Bilateral and multilateral tie-ups
Cooperation in this area will be both in the bilateral and multilateral arena, the Rospatent chief said. Ivliev was in the Indian capital for the meeting of the patent-governing authorities of the BRICS countries.
“A training programme of a group of intellectual property experts from BRICS countries took place in Nagpur in February. This programme was organized by Russian specialists with the help of Indian colleagues,” Ivliev told RIR. “In our opinion, it was a very successful form of work. So, BRICS is launching systematic cooperation in the development of intellectual propert.”
Ivliev said that each of the five BRICS countries took up a particular responsibility in this systematic cooperation. Russia is responsible for the training of the staff, while India is in charge of developing programmes and strategizing, he added.
A leadership role for BRICS
Ivliev called on the BRICS countries to take a leadership role in intellectual property. “During the meeting in New Delhi, Russia offered online courses in English for training of a wide range of people,” he said. “Our State Academy of Intellectual Property provides this service too now. We also see the interest of our Indian colleagues.”
When asked about whether Russia was concerned over Western allegations of large-scale piracy in China and India, the Rospatent chief said the situation had drastically changed over the last few years.
“Annually 40,000 intellectual patents are registered in India. New Delhi took obligations to protect intellectual property,” Ivliev said. “Of course, there are copyright violations among private companies in India, but not at the official level. India and BRICS will also fight against piracy”

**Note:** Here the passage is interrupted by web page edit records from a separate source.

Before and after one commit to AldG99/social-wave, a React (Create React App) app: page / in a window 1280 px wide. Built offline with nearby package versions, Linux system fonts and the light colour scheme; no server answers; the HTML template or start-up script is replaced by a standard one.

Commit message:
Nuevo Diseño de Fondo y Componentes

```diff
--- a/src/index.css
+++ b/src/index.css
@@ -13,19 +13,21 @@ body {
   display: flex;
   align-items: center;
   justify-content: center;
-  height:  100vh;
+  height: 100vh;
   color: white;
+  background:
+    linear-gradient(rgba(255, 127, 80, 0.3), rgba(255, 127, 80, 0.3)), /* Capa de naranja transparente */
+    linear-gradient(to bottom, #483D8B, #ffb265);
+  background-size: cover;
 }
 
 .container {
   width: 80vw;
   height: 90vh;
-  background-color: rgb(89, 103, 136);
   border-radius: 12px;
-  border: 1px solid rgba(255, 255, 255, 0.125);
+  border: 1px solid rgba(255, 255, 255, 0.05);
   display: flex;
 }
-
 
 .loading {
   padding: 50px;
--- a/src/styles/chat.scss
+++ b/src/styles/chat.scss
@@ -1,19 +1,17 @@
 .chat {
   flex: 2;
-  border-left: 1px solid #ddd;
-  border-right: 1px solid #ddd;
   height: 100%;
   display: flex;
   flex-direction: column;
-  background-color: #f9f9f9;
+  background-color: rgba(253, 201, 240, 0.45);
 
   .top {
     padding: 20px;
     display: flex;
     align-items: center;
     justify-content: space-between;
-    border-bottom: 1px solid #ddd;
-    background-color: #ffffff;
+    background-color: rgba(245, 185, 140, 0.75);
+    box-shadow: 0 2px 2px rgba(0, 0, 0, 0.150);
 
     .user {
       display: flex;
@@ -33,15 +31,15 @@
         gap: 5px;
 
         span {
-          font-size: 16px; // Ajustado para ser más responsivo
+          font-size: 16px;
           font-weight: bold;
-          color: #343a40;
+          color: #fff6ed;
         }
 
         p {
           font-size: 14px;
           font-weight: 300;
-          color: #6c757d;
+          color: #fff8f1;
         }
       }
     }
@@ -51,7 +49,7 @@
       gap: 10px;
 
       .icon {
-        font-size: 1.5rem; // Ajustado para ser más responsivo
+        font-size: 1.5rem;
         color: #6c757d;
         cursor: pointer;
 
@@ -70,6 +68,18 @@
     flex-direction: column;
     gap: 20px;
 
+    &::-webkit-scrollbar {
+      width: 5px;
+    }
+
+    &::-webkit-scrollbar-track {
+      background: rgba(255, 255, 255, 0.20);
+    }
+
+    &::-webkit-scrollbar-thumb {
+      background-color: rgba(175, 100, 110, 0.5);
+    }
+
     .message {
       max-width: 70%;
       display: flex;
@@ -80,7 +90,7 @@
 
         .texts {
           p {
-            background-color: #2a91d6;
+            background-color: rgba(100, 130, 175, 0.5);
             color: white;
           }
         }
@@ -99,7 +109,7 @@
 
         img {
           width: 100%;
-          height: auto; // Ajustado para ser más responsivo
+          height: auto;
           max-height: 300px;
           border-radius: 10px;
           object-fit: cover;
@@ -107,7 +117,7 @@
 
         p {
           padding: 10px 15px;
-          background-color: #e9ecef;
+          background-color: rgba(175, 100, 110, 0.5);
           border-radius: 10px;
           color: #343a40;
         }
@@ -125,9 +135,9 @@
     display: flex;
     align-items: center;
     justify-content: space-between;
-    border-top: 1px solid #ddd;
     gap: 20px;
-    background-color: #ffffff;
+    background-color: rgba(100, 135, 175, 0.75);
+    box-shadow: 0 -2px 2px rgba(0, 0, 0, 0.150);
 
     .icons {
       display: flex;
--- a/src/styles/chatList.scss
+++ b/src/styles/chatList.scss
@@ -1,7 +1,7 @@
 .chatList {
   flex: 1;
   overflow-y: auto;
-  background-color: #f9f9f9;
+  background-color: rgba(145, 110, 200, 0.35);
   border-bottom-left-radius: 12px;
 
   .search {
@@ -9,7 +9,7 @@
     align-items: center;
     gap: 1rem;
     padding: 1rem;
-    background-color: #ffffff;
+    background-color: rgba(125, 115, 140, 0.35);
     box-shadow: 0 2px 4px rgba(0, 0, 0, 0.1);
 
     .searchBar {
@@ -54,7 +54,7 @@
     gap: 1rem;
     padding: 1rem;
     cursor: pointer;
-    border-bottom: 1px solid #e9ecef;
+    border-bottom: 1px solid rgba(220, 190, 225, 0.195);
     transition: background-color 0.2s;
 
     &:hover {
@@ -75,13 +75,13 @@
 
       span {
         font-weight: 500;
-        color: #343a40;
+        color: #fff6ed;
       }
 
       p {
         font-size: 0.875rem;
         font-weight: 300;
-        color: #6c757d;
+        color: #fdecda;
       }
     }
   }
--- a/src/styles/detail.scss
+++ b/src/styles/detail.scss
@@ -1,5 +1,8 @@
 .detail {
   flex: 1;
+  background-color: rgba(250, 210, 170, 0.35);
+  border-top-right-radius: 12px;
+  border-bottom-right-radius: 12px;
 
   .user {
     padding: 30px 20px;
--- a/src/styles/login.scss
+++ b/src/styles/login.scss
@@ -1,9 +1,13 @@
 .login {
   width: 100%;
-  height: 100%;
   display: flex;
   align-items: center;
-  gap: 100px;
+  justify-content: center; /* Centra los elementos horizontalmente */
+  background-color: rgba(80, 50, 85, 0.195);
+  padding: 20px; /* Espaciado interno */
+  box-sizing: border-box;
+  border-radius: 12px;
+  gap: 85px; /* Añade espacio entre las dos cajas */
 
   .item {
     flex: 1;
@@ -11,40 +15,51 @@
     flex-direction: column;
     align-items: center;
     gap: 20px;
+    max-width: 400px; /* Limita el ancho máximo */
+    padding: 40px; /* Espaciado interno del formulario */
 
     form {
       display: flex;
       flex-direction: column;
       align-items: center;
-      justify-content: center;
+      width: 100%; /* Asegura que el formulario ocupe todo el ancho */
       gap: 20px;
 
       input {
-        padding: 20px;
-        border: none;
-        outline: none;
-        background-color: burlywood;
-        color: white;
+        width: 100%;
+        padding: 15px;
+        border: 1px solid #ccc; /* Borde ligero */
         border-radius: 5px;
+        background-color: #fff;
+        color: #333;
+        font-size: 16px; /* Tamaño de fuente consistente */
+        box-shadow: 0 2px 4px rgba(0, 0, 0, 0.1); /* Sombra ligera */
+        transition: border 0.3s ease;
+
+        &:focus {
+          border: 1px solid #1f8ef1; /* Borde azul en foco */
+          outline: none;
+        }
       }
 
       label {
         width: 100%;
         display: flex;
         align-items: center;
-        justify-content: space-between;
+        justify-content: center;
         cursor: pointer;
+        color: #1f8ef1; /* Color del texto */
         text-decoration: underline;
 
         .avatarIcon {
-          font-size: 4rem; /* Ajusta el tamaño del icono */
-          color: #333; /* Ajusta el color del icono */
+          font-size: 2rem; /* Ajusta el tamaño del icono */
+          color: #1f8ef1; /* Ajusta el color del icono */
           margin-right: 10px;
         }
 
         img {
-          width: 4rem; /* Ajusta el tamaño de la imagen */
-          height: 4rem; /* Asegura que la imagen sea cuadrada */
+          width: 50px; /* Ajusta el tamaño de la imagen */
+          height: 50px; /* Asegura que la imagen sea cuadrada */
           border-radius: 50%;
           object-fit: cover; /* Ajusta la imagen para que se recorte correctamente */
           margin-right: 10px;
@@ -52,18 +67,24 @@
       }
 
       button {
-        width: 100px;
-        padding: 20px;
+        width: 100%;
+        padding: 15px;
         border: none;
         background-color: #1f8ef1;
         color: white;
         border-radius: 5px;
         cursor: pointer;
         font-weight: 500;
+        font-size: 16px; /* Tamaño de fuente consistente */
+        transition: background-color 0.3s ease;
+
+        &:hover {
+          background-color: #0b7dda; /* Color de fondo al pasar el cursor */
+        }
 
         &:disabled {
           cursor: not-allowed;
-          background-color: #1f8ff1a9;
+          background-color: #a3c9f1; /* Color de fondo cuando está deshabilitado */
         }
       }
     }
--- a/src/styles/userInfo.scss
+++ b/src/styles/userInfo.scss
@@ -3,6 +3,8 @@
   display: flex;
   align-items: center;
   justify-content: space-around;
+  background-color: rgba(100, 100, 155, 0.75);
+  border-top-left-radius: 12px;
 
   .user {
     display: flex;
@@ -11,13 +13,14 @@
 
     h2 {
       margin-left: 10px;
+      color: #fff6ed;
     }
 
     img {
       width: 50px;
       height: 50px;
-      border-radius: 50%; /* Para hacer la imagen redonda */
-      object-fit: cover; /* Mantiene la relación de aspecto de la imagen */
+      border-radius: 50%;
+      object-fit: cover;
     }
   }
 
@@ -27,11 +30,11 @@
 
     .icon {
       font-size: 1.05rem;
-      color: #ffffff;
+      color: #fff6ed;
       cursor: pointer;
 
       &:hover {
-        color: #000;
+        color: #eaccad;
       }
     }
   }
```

New Delhi has been concerned over the misuse of the patent process by Western and even Japanese companies. An American firm tried in vain to register a patent for basmati rice, while a Japanese company tried to patent the word curry.